This means that it cannot create instances that do not have a default, parameterless constructors. It also means that all instances are transient (since there is actually no IoC container to handle instance and scopes lifetime management used)

The various “Euqueue” methodes will capture the type of the instance you pass them and Hangfire will re-create new instances of these concrete types when the job runs. That is why it might give you the illusion that it’s “working” as long as you don’t have any injected dependencies.

Should you want to use a DI container for managing your instances lifetime, you must use a custom job activator such as the one I described in my previous answer.

I appreciate you explaining it but I am really struggling to understand this.

Currently, I’ve written no activator. But, in fact, my job class constructor is not parameterless. And it only has one constructor.

public ReportBuilderWorkerService(ILogger<ReportBuilderWorkerService> logger)
    Logger = logger;

So I’m not sure what you mean when you say the default activator cannot create instances that do not have a default, parameterless constructors.

I’m not saying you’re not right. But I’m obviously still missing pieces of this.

I’m not saying you’re not right. But I’m obviously still missing pieces of this.

I go by the documentation I linked you and by experience: we initially implemented it the same way you did and I ended up having the services inside the job receiving null as parameter until I implemented it the way I showned. Are you sure you don’t actually get a null in there?

I’m afraid I don’t have time right now to test the limits again but I’m sure that the way I described works properly and I’m sure that relying on the default activator caused us issues in the past.

If I find time to test it again, I will update my answer but I still suggest you follow it nevertheless.

Oh and, by the way, I left a bit of application-specific code in my reply: you can remove the following two lines:

        if (res is IBackgroundJob backgroundJob)
            backgroundJob.JobID = jobId;

I am logging to the logger and I can see it’s working. I also tested it by adding a DbContext parameter, and tested I was able to access the database. If DI cannot provide an instance of a type, that should throw an exception.

I’m not sure what else to test as, even after reading the documentation, I don’t really feel I have a good understanding of your concern here.

I had trouble using AddSingleton, speacially when using hangfire logging console.
The logs were all “mixed”, because they were (of course) sharing the same instance.
That said, I always add my hangfire classes as scoped.
Hope this helps you somehow.

Thanks for the confirmation.

Do you have any comments on the discussion above?
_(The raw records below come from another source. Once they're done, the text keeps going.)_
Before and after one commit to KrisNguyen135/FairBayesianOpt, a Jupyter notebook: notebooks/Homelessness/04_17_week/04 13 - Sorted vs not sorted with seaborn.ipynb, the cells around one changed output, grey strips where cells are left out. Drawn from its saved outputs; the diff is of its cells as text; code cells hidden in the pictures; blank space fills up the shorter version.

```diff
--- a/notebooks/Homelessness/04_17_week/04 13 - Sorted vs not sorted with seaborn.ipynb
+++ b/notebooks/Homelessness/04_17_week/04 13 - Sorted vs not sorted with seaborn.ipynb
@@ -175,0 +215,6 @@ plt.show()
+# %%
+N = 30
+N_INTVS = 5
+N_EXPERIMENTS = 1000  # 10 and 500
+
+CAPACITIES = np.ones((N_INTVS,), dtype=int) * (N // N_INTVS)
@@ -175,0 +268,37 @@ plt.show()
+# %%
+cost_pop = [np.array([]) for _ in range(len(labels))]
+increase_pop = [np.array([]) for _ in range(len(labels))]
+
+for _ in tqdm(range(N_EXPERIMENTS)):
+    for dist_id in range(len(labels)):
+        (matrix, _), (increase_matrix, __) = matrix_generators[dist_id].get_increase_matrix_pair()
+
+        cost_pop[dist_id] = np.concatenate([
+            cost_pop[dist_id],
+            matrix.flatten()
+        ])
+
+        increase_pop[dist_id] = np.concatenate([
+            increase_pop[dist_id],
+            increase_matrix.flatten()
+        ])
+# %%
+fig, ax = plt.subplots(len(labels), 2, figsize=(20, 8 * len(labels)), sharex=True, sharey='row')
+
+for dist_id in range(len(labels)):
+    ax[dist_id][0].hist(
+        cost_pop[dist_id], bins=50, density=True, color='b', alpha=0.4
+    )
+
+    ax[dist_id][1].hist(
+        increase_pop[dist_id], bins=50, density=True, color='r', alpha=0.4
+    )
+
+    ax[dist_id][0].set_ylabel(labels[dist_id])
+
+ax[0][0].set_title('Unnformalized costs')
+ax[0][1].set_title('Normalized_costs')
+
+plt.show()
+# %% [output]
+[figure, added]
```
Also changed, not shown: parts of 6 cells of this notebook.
The suggestion is that I must create a custom activator. However, I’m using the default activator with dependency injection and, so far, it appears to be working okay.

Hello again.

I managed to find some time tom perform a test and it seems that, indeed, Hangfire will use the default .net core service provider for jobs activation (at least, it does so if you’re running core)

I’m not sure why I had to write a custom activator for our code base 3 years ago but it seems it’s not necessary (anymore?).

Thanks for responding back. Yeah, it seems to be working okay for us, although I don’t really think I had a good understanding of the issues involved. But thanks for the confirmation.